The FOMC and Bernanke, however, signaled a different type of tapering last week that sent the markets into a tailspin.Yes, Bernanke said the tapering would be based on the pace of recovery, but he also mentioned a timetable which raised questions about whether monetary policy will truly be state contingent. There may have more than this tapering confusion that rattled markets--such as China's tightening of policy--but the Fed clearly failed to signal a future path of monetary policy consistent with supporting the ongoing recovery. This is more passive tightening of monetary policy. 

The Fed should realize it is not doing it right when The Telegraph's Ambrose Evans-Pritchard, President James Bullard, and IMF Managing Director Christine Largarde all agree the FOMC botched it last week. The Fed can make this right by talking up the right type of tapering. The kind that is conditional on closing the NGDP gap.


  1. Imagine if Bernanke instead delivered a speech in which he highlighted his resolve to "taper up" if conditions in the future warranted it. In other words, sent a signal that he was open to increasing the level of monthly QE.

    Jeez! Why is the Fed always hinting that there is an end to the QE road?

    Let's see:

    QE the market loves it
    QE the economy loves it
    QE pays down national debt
    QE decreases unemployment
    QE seems to have no inflationary effect so far, we are at 0.7 percent PCE y-o-y. If it gets any lower than this we will need a microscope to see inflation. Or whatever the opposite of a periscope is, as we will be in deflation.

    So the Fed and Bernanke should...hint that QE is ending soon?

    Central bankers should not be allowed at the steering wheel of any central bank.....

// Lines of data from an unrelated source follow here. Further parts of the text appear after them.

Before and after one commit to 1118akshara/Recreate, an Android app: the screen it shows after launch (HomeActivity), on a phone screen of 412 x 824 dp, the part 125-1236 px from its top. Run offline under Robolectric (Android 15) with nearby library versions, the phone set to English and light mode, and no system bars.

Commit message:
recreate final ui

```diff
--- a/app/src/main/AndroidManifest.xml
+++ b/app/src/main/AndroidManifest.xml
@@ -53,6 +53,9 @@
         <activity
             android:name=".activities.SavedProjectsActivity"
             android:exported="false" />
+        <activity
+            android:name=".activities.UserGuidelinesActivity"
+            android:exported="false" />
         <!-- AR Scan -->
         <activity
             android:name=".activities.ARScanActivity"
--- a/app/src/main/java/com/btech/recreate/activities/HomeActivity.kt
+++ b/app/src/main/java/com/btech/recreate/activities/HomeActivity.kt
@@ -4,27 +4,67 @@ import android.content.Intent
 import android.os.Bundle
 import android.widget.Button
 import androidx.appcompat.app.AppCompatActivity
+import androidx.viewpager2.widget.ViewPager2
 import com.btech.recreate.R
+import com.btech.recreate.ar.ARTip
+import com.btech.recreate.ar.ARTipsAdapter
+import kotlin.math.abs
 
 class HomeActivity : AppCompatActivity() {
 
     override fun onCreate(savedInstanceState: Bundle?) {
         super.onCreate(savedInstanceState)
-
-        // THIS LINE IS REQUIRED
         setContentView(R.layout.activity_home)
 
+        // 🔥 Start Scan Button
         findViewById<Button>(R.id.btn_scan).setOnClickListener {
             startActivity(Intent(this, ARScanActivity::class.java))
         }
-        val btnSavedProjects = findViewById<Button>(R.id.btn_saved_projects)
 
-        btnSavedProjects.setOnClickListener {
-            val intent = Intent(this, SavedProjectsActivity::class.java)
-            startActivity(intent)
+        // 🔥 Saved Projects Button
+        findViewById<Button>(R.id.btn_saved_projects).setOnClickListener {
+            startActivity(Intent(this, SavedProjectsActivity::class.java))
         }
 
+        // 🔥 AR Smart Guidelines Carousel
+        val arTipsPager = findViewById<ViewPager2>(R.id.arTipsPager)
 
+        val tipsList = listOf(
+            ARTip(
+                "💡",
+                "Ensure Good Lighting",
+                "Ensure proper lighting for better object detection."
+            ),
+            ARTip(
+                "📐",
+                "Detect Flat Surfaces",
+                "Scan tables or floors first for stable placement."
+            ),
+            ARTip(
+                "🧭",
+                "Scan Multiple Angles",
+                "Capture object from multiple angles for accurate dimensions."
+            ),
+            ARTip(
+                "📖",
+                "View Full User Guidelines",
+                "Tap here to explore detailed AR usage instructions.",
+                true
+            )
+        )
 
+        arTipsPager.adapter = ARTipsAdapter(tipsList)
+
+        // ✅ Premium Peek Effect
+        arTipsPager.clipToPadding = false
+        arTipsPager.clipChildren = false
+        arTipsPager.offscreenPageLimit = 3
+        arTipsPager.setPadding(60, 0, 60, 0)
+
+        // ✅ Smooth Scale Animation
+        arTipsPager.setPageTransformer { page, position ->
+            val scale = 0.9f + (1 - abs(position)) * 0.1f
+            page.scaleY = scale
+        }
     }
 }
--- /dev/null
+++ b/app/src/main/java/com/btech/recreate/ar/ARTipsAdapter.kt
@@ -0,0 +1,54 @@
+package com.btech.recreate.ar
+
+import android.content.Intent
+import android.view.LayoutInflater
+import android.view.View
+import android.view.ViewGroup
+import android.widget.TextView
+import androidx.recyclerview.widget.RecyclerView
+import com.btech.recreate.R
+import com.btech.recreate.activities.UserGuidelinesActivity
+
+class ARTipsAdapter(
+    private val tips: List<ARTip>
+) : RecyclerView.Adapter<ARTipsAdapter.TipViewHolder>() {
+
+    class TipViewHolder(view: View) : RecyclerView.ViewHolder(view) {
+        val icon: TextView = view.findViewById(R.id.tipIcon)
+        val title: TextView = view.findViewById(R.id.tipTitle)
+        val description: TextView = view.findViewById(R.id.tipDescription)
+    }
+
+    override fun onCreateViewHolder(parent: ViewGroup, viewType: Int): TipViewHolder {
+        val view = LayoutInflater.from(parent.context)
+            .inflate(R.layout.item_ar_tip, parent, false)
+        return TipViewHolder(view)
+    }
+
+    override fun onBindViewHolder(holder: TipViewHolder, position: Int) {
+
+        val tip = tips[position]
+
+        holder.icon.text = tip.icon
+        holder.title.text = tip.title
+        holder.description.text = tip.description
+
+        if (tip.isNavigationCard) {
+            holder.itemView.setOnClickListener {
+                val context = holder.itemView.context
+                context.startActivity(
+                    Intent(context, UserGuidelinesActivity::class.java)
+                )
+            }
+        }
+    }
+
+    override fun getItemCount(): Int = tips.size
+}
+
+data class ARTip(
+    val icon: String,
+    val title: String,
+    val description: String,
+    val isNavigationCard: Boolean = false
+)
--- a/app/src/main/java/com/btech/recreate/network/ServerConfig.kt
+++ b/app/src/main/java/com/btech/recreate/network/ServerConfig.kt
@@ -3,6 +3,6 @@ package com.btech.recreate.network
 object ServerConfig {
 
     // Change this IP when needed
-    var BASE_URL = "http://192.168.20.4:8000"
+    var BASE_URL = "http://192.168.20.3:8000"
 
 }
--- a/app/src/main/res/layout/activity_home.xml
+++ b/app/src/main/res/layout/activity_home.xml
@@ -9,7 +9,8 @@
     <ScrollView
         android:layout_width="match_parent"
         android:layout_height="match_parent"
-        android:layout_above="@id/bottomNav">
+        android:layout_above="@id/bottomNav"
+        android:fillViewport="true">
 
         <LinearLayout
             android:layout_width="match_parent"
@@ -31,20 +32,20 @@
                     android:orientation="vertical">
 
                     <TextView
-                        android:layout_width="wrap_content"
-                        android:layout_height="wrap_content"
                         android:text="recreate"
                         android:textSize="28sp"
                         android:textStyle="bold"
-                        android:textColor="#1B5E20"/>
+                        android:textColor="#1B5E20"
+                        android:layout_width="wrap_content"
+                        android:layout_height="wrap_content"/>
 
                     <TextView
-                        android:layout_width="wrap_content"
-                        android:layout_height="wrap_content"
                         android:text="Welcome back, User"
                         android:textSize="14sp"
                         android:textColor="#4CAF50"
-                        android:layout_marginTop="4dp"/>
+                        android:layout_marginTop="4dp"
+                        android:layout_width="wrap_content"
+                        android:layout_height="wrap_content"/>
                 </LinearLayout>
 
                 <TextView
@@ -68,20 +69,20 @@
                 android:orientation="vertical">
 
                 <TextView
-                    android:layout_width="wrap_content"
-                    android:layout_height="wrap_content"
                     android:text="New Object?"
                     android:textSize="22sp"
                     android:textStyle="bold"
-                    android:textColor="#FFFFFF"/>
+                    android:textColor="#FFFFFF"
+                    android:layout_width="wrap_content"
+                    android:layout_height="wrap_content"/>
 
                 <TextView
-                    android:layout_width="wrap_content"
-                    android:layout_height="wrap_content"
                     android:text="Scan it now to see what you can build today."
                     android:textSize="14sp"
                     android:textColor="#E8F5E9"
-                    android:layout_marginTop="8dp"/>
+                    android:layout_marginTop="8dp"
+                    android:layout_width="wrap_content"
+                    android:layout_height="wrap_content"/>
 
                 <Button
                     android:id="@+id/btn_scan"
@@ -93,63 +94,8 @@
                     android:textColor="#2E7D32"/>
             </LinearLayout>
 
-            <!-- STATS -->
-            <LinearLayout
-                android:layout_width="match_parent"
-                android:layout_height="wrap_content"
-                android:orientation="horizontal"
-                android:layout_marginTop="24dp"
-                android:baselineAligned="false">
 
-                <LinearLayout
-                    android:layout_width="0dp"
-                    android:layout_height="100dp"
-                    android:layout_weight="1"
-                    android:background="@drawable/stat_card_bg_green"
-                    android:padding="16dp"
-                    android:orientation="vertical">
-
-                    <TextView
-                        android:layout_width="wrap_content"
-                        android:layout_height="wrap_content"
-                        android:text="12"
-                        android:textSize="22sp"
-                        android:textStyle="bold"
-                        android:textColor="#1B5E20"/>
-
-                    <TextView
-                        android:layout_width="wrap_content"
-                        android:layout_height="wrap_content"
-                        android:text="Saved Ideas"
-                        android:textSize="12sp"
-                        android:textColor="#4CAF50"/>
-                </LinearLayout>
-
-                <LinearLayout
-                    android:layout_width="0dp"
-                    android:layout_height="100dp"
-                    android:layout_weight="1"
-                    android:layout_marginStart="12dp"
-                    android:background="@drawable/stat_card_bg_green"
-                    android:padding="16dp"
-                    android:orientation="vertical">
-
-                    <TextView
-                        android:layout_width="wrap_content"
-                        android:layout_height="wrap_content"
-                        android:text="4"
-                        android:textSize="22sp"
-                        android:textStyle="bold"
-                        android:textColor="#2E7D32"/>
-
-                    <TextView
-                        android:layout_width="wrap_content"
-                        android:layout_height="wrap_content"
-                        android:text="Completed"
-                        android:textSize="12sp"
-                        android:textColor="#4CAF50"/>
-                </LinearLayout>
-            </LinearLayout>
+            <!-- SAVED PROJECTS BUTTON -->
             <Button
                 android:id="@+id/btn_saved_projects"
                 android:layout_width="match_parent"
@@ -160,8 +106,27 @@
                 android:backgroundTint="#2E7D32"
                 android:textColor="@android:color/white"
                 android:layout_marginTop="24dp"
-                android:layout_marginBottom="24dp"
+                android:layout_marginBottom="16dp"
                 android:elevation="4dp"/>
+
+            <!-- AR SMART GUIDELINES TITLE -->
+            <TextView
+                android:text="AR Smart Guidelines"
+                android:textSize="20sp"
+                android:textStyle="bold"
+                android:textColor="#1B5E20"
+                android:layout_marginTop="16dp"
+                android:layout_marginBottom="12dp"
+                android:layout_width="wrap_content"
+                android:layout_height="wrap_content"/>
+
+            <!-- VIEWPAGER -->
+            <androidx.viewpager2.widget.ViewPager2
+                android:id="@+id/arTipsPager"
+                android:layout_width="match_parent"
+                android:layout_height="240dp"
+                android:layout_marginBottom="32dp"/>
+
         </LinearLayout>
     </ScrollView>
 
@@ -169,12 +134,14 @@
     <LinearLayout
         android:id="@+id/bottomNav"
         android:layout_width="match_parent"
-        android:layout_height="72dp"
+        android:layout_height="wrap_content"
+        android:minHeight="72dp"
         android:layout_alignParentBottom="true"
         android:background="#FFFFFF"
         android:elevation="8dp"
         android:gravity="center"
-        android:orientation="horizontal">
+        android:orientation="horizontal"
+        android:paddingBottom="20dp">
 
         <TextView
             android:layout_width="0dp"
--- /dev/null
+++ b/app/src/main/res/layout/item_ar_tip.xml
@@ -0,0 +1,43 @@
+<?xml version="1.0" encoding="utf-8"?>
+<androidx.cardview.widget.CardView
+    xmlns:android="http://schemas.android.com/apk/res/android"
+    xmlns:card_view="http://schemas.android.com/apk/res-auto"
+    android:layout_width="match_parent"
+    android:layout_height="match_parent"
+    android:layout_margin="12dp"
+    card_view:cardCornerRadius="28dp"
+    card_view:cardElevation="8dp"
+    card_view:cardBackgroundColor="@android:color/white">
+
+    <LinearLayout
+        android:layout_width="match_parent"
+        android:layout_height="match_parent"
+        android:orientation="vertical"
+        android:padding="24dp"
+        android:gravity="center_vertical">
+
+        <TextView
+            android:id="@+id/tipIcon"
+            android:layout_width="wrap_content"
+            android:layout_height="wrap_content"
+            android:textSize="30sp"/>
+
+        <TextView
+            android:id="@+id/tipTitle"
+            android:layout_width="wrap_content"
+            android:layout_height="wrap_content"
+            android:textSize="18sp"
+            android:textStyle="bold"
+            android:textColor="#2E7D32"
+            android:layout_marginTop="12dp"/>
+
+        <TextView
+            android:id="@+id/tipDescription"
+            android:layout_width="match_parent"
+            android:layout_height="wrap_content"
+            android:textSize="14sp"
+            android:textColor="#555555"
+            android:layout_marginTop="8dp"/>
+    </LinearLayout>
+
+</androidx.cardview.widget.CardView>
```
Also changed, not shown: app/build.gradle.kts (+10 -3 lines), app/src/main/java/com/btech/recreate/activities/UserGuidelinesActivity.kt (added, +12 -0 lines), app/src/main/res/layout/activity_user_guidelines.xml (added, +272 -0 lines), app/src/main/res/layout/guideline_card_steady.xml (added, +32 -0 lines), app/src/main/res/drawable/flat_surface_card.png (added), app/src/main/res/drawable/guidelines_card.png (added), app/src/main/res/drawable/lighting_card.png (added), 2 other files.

    1. QE won't have a inflationary effect unless the yield curve steepens which bounces economic activity.